Environment Minister says consultations for Alton Gas project were 'sufficient'

Margaret Miller

Nova Scotia's Environment Minister has released her decision on the appeal of the industrial approval for the Alton Gas project, saying consultations with Sipekne'katik First Nation were sufficient.

Margaret Miller states that the terms and conditions of the approval are sufficient to protect the environment.

However, the approval has been amended to require the company to meet all applicable provincial, federal and municipal laws, including any future amendments to them.

It also requires Alton Gas to develop a communication plan for information sharing with Sipekne'katik First Nation on environmental issues that may require an amendment to the approval.

The first nation has 30 days to appeal.

The department issued industrial approval to Alton Natural Gas Storage LP in January 2016 to operate a proposed brine storage pond in Colchester County, which led to six appeals.

All six were dismissed in April 2016, after which the Sipekne'katik First Nation appealed the Minister’s decision to the Supreme Court on issues of procedural fairness and adequate consultation.

On January 27th, 2017 the consultation matter was sent back to the Minister for a decision, which was released today.

The project has been in the works for 12 years, with the company wanting to use water from the Shubenacadie River to flush out underground salt deposits to create caverns east of Alton that will eventually store natural gas.

The company says the leftover brine solution will be pumped into the river, twice a day at high tide, over a two- to three-year period.

Alton Gas says it has scientific studies showing the brine will not hurt the environment, but Indigenous protesters and their allies say aquatic life will be put at risk.

The protesters had set up a permanent protest camp near the Shubenacadie River, but a recent Nova Scotia Supreme Court order laid out a small patch of land where Aboriginal and other protesters would be permitted.

The Canadan Press reported in February that the federal government was stepping in, with Environment and Climate Change Canada saying the proposed regulations for the Alton Gas project will be aimed at managing potential threats to fish, fish habitat, and human health.

The federal department said the proposed regulations under the Fisheries Act are due later this year and will establish "conditions on any brine releases."

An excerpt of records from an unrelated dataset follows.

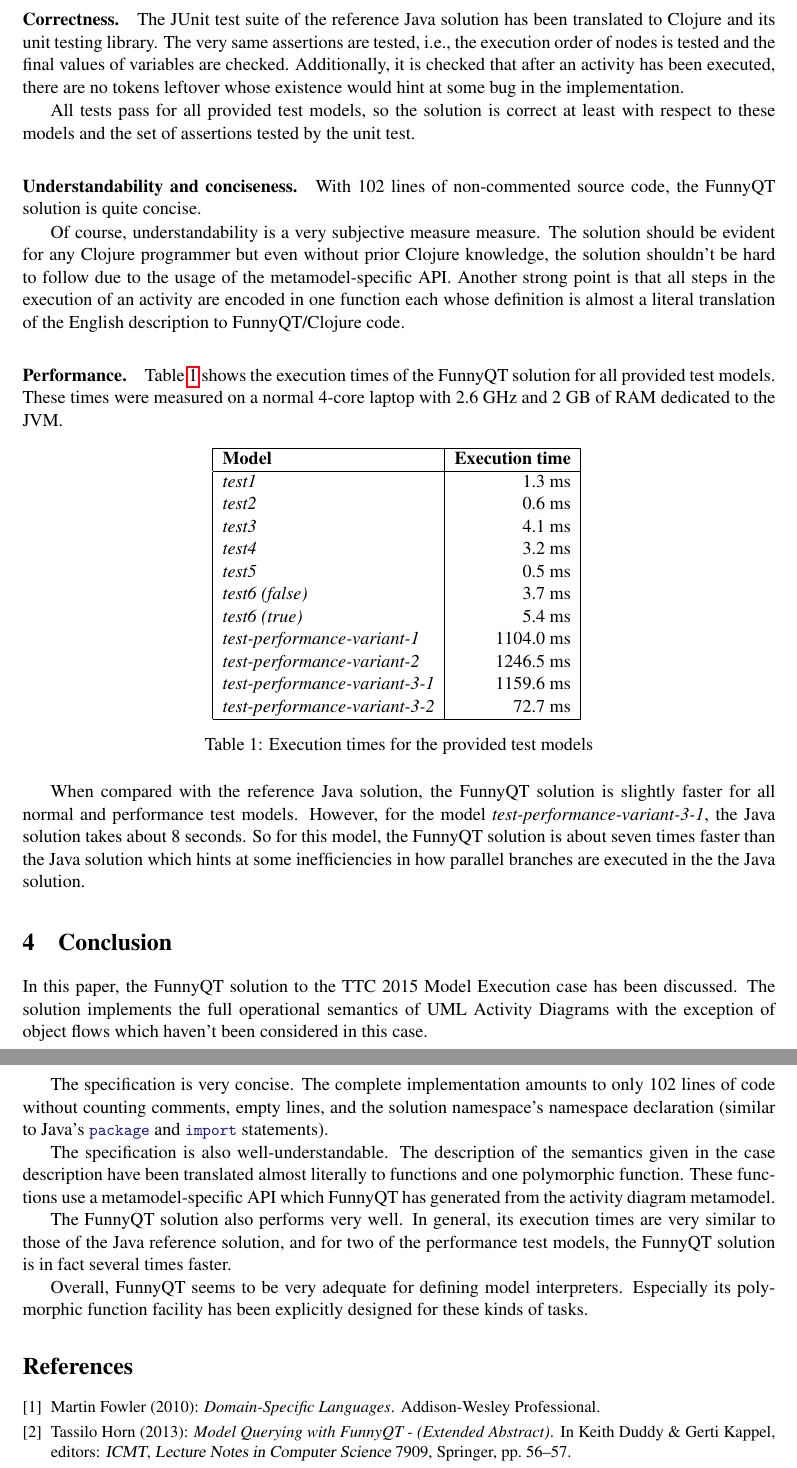
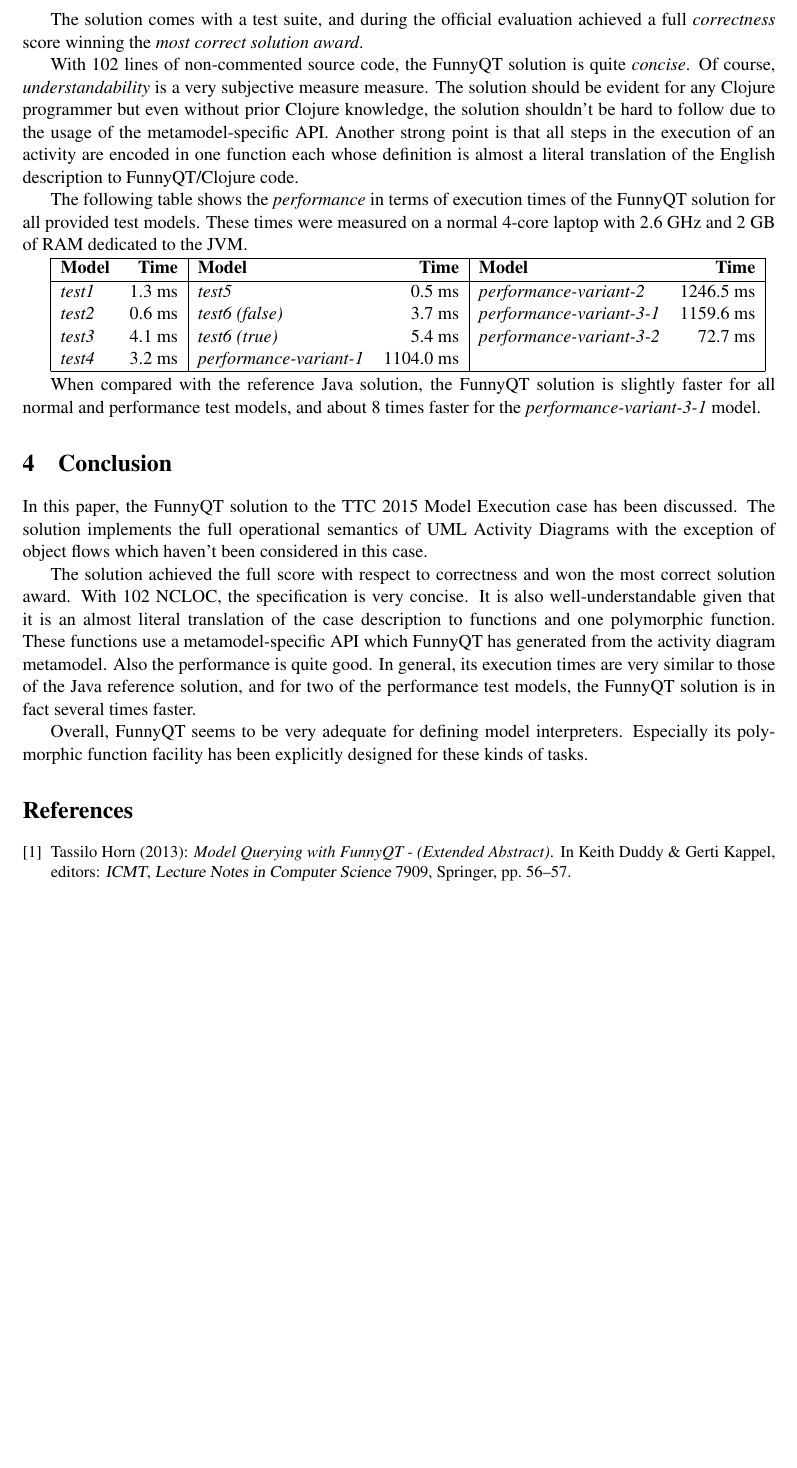
Before and after one commit to tsdh/ttc15-model-execution-funnyqt, a LaTeX paper (doc/ttc-model-execution.tex): two parts of pages 6 and 7 of 7 before the commit and part of page 6 of 6 after it, the two joined at a grey line, cut at the place of the change, the shorter picture padded with empty space. Compiled offline with pdfLaTeX; a LaTeX package or settings file that is missing is left out.

Commit message:
Down to 6 pages

```diff
--- a/doc/ttc-model-execution.tex
+++ b/doc/ttc-model-execution.tex
@@ -384,69 +382,40 @@ flows which has not been demanded by the case description).
 In this section, the FunnyQT solution is evaluated according to the criteria
 stated in the case description.
 
-\paragraph{Correctness.}
-
-The JUnit test suite of the reference Java solution has been translated to
-Clojure and its unit testing library.  The very same assertions are tested,
-i.e., the execution order of nodes is tested and the final values of variables
-are checked.  Additionally, it is checked that after an activity has been
-executed, there are no tokens leftover whose existence would hint at some bug
-in the implementation.
-
-All tests pass for all provided test models, so the solution is correct at
-least with respect to these models and the set of assertions tested by the unit
-test.
+The solution comes with a test suite, and during the official evaluation
+achieved a full \emph{correctness} score winning the \emph{most correct
+  solution award}.
 
 
-\paragraph{Understandability and conciseness.}
+With 102 lines of non-commented source code, the FunnyQT solution is quite
+\emph{concise}.  Of course, \emph{understandability} is a very subjective
+measure measure.  The solution should be evident for any Clojure programmer but
+even without prior Clojure knowledge, the solution shouldn't be hard to follow
+due to the usage of the metamodel-specific API.  Another strong point is that
+all steps in the execution of an activity are encoded in one function each
+whose definition is almost a literal translation of the English description to
+FunnyQT/Clojure code.
 
-With 102 lines of non-commented source code, the FunnyQT solution is quite
-concise.
+The following table shows the \emph{performance} in terms of execution times of
+the FunnyQT solution for all provided test models.  These times were measured
+on a normal 4-core laptop with 2.6 GHz and 2 GB of RAM dedicated to the JVM.
 
-Of course, understandability is a very subjective measure measure.  The
-solution should be evident for any Clojure programmer but even without prior
-Clojure knowledge, the solution shouldn't be hard to follow due to the usage of
-the metamodel-specific API.  Another strong point is that all steps in the
-execution of an activity are encoded in one function each whose definition is
-almost a literal translation of the English description to FunnyQT/Clojure
-code.
-
-
-\paragraph{Performance.}
-
-Table \vref{tab:runtimes} shows the execution times of the FunnyQT solution for
-all provided test models.  These times were measured on a normal 4-core laptop
-with 2.6 GHz and 2 GB of RAM dedicated to the JVM.
-
-\begin{table}[h!tb]
-  \centering
-  \begin{tabular}{|l | r |}
-    \hline
-    \textbf{Model} & \textbf{Execution time}\\
-    \hline
-    \emph{test1} & 1.3 ms\\
-    \emph{test2} & 0.6 ms\\
-    \emph{test3} & 4.1 ms\\
-    \emph{test4} & 3.2 ms\\
-    \emph{test5} & 0.5 ms\\
-    \emph{test6 (false)} & 3.7 ms\\
-    \emph{test6 (true)}  & 5.4 ms\\
-    \emph{test-performance-variant-1} & 1104.0 ms\\
-    \emph{test-performance-variant-2} & 1246.5 ms\\
-    \emph{test-performance-variant-3-1} & 1159.6 ms\\
-    \emph{test-performance-variant-3-2} & 72.7 ms\\
-    \hline
-  \end{tabular}
-  \caption{Execution times for the provided test models}
-  \label{tab:runtimes}
-\end{table}
+\vspace{3pt}
+\begin{tabular}{|l r | l r | l r |}
+  \hline
+  \textbf{Model} & \textbf{Time} & \textbf{Model} & \textbf{Time} & \textbf{Model} & \textbf{Time}\\
+  \hline
+  \emph{test1} & 1.3 ms & \emph{test5} & 0.5 ms & \emph{performance-variant-2} & 1246.5 ms\\
+  \emph{test2} & 0.6 ms & \emph{test6 (false)} & 3.7 ms & \emph{performance-variant-3-1} & 1159.6 ms\\
+  \emph{test3} & 4.1 ms & \emph{test6 (true)}  & 5.4 ms & \emph{performance-variant-3-2} & 72.7 ms\\
+  \emph{test4} & 3.2 ms & \emph{performance-variant-1} & 1104.0 ms & &\\
+  \hline
+\end{tabular}
+\vspace{3pt}
 
 When compared with the reference Java solution, the FunnyQT solution is
-slightly faster for all normal and performance test models.  However, for the
-model \emph{test-performance-variant-3-1}, the Java solution takes about 8
-seconds.  So for this model, the FunnyQT solution is about seven times faster
-than the Java solution which hints at some inefficiencies in how parallel
-branches are executed in the the Java solution.
+slightly faster for all normal and performance test models, and about 8 times
+faster for the \emph{performance-variant-3-1} model.
 
 
 \section{Conclusion}
@@ -457,20 +426,15 @@ been discussed.  The solution implements the full operational semantics of UML
 Activity Diagrams with the exception of object flows which haven't been
 considered in this case.
 
-The specification is very concise.  The complete implementation amounts to only
-102 lines of code without counting comments, empty lines, and the solution
-namespace's namespace declaration (similar to Java's \code|package| and
-\code|import| statements).
-
-The specification is also well-understandable.  The description of the
-semantics given in the case description have been translated almost literally
-to functions and one polymorphic function.  These functions use a
-metamodel-specific API which FunnyQT has generated from the activity diagram
-metamodel.
-
-The FunnyQT solution also performs very well.  In general, its execution times
-are very similar to those of the Java reference solution, and for two of the
-performance test models, the FunnyQT solution is in fact several times faster.
+The solution achieved the full score with respect to correctness and won the
+most correct solution award.  With 102 NCLOC, the specification is very
+concise.  It is also well-understandable given that it is an almost literal
+translation of the case description to functions and one polymorphic function.
+These functions use a metamodel-specific API which FunnyQT has generated from
+the activity diagram metamodel.  Also the performance is quite good.  In
+general, its execution times are very similar to those of the Java reference
+solution, and for two of the performance test models, the FunnyQT solution is
+in fact several times faster.
 
 Overall, FunnyQT seems to be very adequate for defining model interpreters.
 Especially its polymorphic function facility has been explicitly designed for
```
Also changed, not shown: doc/ttc-model-execution.pdf, doc/ttc-model-execution.tex (10 more changed lines).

Last month, the Nova Scotia Utility and Review Board approved a construction extension after the previous approval ran out last September.

(With files from The Canadian Press)